Exercise instructions:
Of all the lines in the records below, copy only those that contain the string "Alignment".

(Data to use)

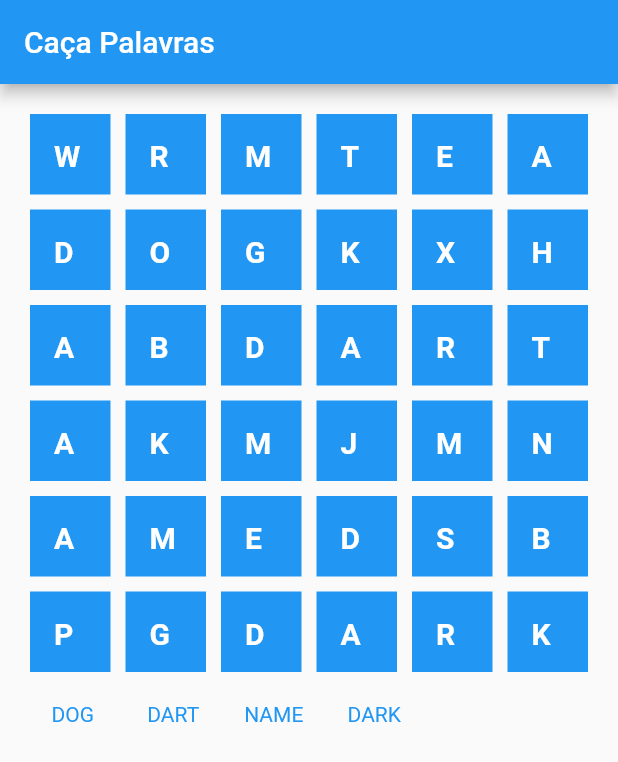
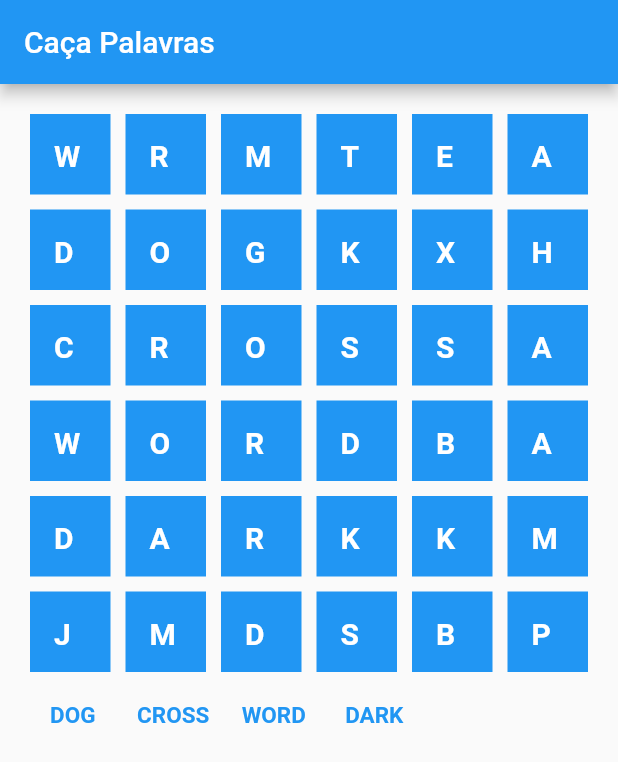
Before and after one commit to William-Libero/crossword-flutter, a Flutter app: the screen it shows after launch, on a phone screen of 412 x 824 dp. Shown: the top 762 px of the screen. Run offline on Flutter 3.47's test engine with Material 2 defaults, Android fonts, the phone set to English and light mode, and no system bars.

Commit message:
Alterações, correções de bugs e melhorias

```diff
--- a/lib/components/letterTiles.dart
+++ b/lib/components/letterTiles.dart
@@ -11,15 +11,17 @@ class LetterTiles extends StatefulWidget {
 
 class _LetterTilesState extends State<LetterTiles> {
   String _chars = 'ABCDEFGHIJKLMNOPQRSTUVWXYZ';
-  List<String> _correctWords = ["DOG", "DART", "NAME", "DARK"];
+  List<String> _correctWords = ["DOG", "CROSS", "WORD", "DARK"];
   List<String> solvedWords = [];
   String wordFormed = "";
+  bool buttonVisibility = false;
+  // Variaveis usadas na função que popula o array com as letras que
+  // aparecem no quadro de letras
+  final Random _randomNumber = new Random();
   dynamic crossWordChars = [];
   int index = 0;
   int indexCorrectWord = 0;
-  int indexChar = 0;
-  bool isTapped = false;
-  List<String> chars = [];
+  //Variaveis usadas na função que verifica a posição do elemento renderizado
   final Set<int> selectedIndexes = Set<int>();
   final Set<int> solvedIndexes = Set<int>();
   final key = GlobalKey();
@@ -96,7 +98,26 @@ class _LetterTilesState extends State<LetterTiles> {
             alignment: Alignment.topCenter,
             child: Text(
               _correctWords[index],
-              style: TextStyle(color: defineCorrectWordColor(index)),
+              style: TextStyle(
+                  color: defineCorrectWordColor(index),
+                  fontSize: 15,
+                  fontWeight: FontWeight.bold),
+            ),
+          ),
+        ),
+        Visibility(
+          visible: buttonVisibility,
+          child: Align(
+            alignment: Alignment.bottomCenter,
+            child: TextButton(
+              child: Text(
+                "Jogar Novamente",
+                style: TextStyle(color: Colors.white),
+              ),
+              onPressed: _clearGameData,
+              style: ButtonStyle(
+                backgroundColor: MaterialStateProperty.all<Color>(Colors.blue),
+              ),
             ),
           ),
         ),
@@ -148,34 +169,33 @@ class _LetterTilesState extends State<LetterTiles> {
   }
 
   getRandomString(int length) {
-    final Random _randomNumber = new Random();
-    for (int i = 0; i < 36; i++) {
-      if (index % 6 == 0 && index != 0) {
-        if (indexCorrectWord < _correctWords.length) {
-          List word = [_correctWords[indexCorrectWord]];
-          word.forEach((char) {
-            int i = 0;
-            while (i < char.length) {
-              crossWordChars.add(char[i]);
-              i++;
-            }
-          });
+    while (index < 36) {
+      if (index % 6 == 0 && index != 0 && indexCorrectWord < _correctWords.length) {
+        var word = _correctWords[indexCorrectWord].toString();
+        int i = 0;
+        while (i < word.length) {
+          crossWordChars.add(word[i]);
+          i++;
           index++;
-          indexCorrectWord++;
         }
+        indexCorrectWord++;
       } else {
         crossWordChars.add(String.fromCharCodes(Iterable.generate(length,
             (_) => _chars.codeUnitAt(_randomNumber.nextInt(_chars.length)))));
         index++;
       }
     }
+    index = 0;
+    indexCorrectWord = 0;
   }
 
   void takeCharsToFormCorrectWord(index) {
     wordFormed += crossWordChars[index].toString();
-    if (_correctWords.contains(wordFormed))
+    if (_correctWords.contains(wordFormed)) {
       solvedIndexes.addAll(selectedIndexes);
-    solvedWords.add(wordFormed);
+      solvedWords.add(wordFormed);
+    }
+    if (solvedWords.length == _correctWords.length) buttonVisibility = true;
   }
 
   defineColor(int index) {
@@ -194,6 +214,16 @@ class _LetterTilesState extends State<LetterTiles> {
     } else {
       return Colors.blue;
     }
+  }
+
+  _clearGameData() {
+    setState(() {
+      solvedIndexes.clear();
+      solvedWords.clear();
+      crossWordChars.clear();
+      buttonVisibility = false;
+    });
+    getRandomString(1);
   }
 }
 
```
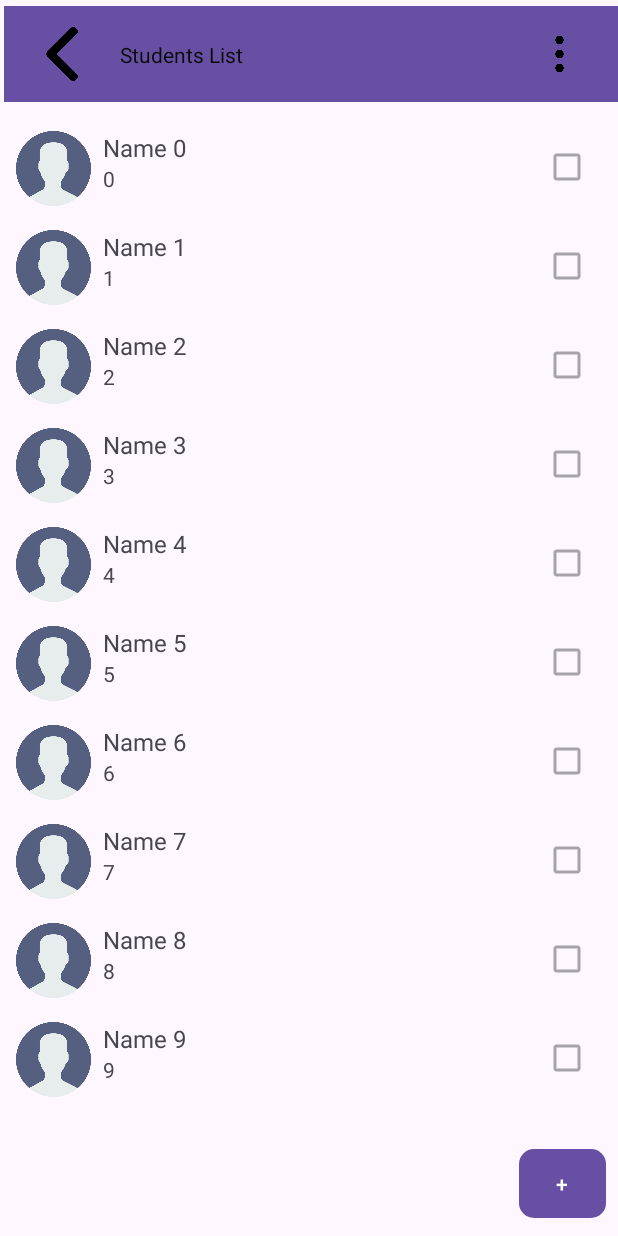
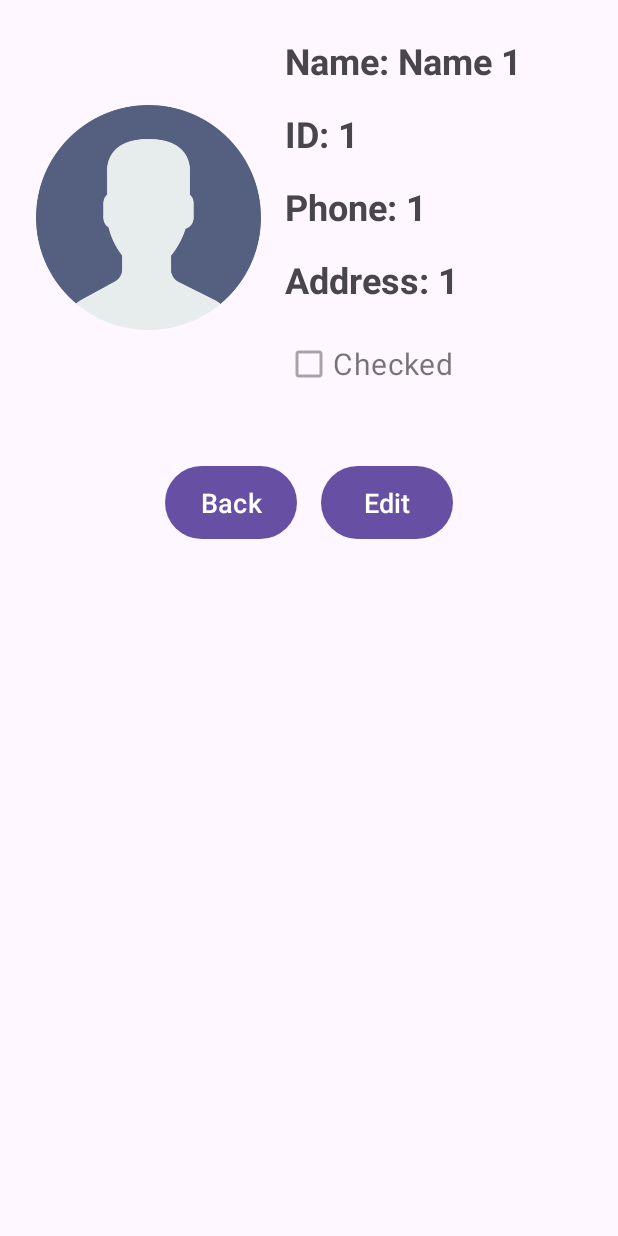
Before and after one commit to nadavaza/androidAssaignment2, an Android app: the screen it shows after launch (MainActivity before the commit, StudentDetailsActivity after it), after a tap on an icon or button, on a phone screen of 412 x 824 dp. Run offline under Robolectric (Android 15) with nearby library versions, the phone set to English and light mode, and no system bars.

Commit message:
Add student details and edit activity

```diff
--- a/app/src/main/java/com/example/androidassaignment2/MainActivity.kt
+++ b/app/src/main/java/com/example/androidassaignment2/MainActivity.kt
@@ -45,9 +45,9 @@ class MainActivity : AppCompatActivity() {
     }
 
     private fun openStudentDetails(index: Int) {
-//        val intent = Intent(this, StudentDetailsActivity::class.java)
-//        intent.putExtra("STUDENT_INDEX", index)
-//        startActivity(intent)
+        val intent = Intent(this, StudentDetailsActivity::class.java)
+        intent.putExtra("STUDENT_INDEX", index)
+        startActivity(intent)
     }
 
     private fun openAddStudentActivity() {
--- /dev/null
+++ b/app/src/main/java/com/example/androidassaignment2/StudentDetailsActivity.kt
@@ -0,0 +1,63 @@
+package com.example.androidassaignment2
+
+import android.content.Intent
+import android.os.Bundle
+import android.widget.Button
+import android.widget.CheckBox
+import android.widget.ImageView
+import android.widget.TextView
+import androidx.appcompat.app.AppCompatActivity
+import com.example.androidassaignment2.model.Model
+
+class StudentDetailsActivity : AppCompatActivity() {
+
+    private var studentIndex: Int = -1
+
+    override fun onCreate(savedInstanceState: Bundle?) {
+        super.onCreate(savedInstanceState)
+        setContentView(R.layout.activity_student_details)
+
+        val studentImage: ImageView = findViewById(R.id.studentImage)
+        val nameField: TextView = findViewById(R.id.nameField)
+        val idField: TextView = findViewById(R.id.idField)
+        val phoneField: TextView = findViewById(R.id.phoneField)
+        val addressField: TextView = findViewById(R.id.addressField)
+        val checkBoxField: CheckBox = findViewById(R.id.checkBoxField)
+        val backButton: Button = findViewById(R.id.backButton)
+        val editButton: Button = findViewById(R.id.editButton)
+
+        studentIndex = intent.getIntExtra("STUDENT_INDEX", -1)
+
+        if (studentIndex != -1) {
+            val student = Model.shared.getStudents()[studentIndex]
+            nameField.text = "Name: ${student.name}"
+            idField.text = "ID: ${student.id}"
+            phoneField.text = "Phone: ${student.phone}"
+            addressField.text = "Address: ${student.address}"
+            checkBoxField.isChecked = student.isChecked
+            checkBoxField.isEnabled = false  // Disable checkbox interaction in details screen
+            studentImage.setImageResource(R.drawable.user)
+        }
+
+        editButton.setOnClickListener {
+            openEditStudentActivity()
+        }
+
+        backButton.setOnClickListener {
+            returnToMainActivity()
+        }
+    }
+
+    private fun openEditStudentActivity() {
+        val intent = Intent(this, EditStudentActivity::class.java)
+        intent.putExtra("STUDENT_INDEX", studentIndex)
+        startActivity(intent)
+    }
+
+    private fun returnToMainActivity() {
+        val intent = Intent(this, MainActivity::class.java)
+        intent.flags = Intent.FLAG_ACTIVITY_CLEAR_TOP or Intent.FLAG_ACTIVITY_NEW_TASK
+        startActivity(intent)
+        finish()
+    }
+}
--- /dev/null
+++ b/app/src/main/res/layout/activity_student_details.xml
@@ -0,0 +1,98 @@
+<?xml version="1.0" encoding="utf-8"?>
+<LinearLayout xmlns:android="http://schemas.android.com/apk/res/android"
+    android:layout_width="match_parent"
+    android:layout_height="match_parent"
+    android:orientation="vertical"
+    android:padding="24dp">
+
+    <LinearLayout
+        android:layout_width="match_parent"
+        android:layout_height="wrap_content"
+        android:orientation="horizontal"
+        android:gravity="center_vertical"
+        android:layout_marginBottom="24dp">
+
+        <ImageView
+            android:id="@+id/studentImage"
+            android:layout_width="150dp"
+            android:layout_height="150dp"
+            android:layout_marginEnd="16dp"
+            android:src="@drawable/user" />
+
+        <LinearLayout
+            android:layout_width="0dp"
+            android:layout_height="wrap_content"
+            android:orientation="vertical"
+            android:layout_weight="1">
+
+            <TextView
+                android:id="@+id/nameField"
+                android:layout_width="wrap_content"
+                android:layout_height="wrap_content"
+                android:text="Name: "
+                android:textSize="24sp"
+                android:textStyle="bold"
+                android:layout_marginBottom="16dp" />
+
+            <TextView
+                android:id="@+id/idField"
+                android:layout_width="wrap_content"
+                android:layout_height="wrap_content"
+                android:text="ID: "
+                android:textSize="24sp"
+                android:textStyle="bold"
+                android:layout_marginBottom="16dp" />
+
+            <TextView
+                android:id="@+id/phoneField"
+                android:layout_width="wrap_content"
+                android:layout_height="wrap_content"
+                android:text="Phone: "
+                android:textSize="24sp"
+                android:textStyle="bold"
+                android:layout_marginBottom="16dp" />
+
+            <TextView
+                android:id="@+id/addressField"
+                android:layout_width="wrap_content"
+                android:layout_height="wrap_content"
+                android:text="Address: "
+                android:textSize="24sp"
+                android:textStyle="bold"
+                android:layout_marginBottom="16dp" />
+
+            <CheckBox
+                android:id="@+id/checkBoxField"
+                android:layout_width="wrap_content"
+                android:layout_height="wrap_content"
+                android:text="Checked"
+                android:textSize="20sp"
+                android:enabled="false" />
+        </LinearLayout>
+    </LinearLayout>
+
+    <LinearLayout
+        android:layout_width="match_parent"
+        android:layout_height="wrap_content"
+        android:orientation="horizontal"
+        android:gravity="center"
+        android:layout_marginTop="16dp">
+
+        <Button
+            android:id="@+id/backButton"
+            android:layout_width="wrap_content"
+            android:layout_height="wrap_content"
+            android:text="Back"
+            android:textSize="18sp"
+            android:layout_marginEnd="16dp"
+            android:padding="12dp" />
+
+        <Button
+            android:id="@+id/editButton"
+            android:layout_width="wrap_content"
+            android:layout_height="wrap_content"
+            android:text="Edit"
+            android:textSize="18sp"
+            android:padding="12dp" />
+    </LinearLayout>
+</LinearLayout>
```
Also changed, not shown: app/src/main/AndroidManifest.xml (+9 -0 lines), app/src/main/java/com/example/androidassaignment2/EditStudentActivity.kt (added, +94 -0 lines), app/src/main/res/layout/activity_edit_student.xml (added, +166 -0 lines).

(End Data to use)

The answer:
             alignment: Alignment.topCenter,
+            alignment: Alignment.bottomCenter,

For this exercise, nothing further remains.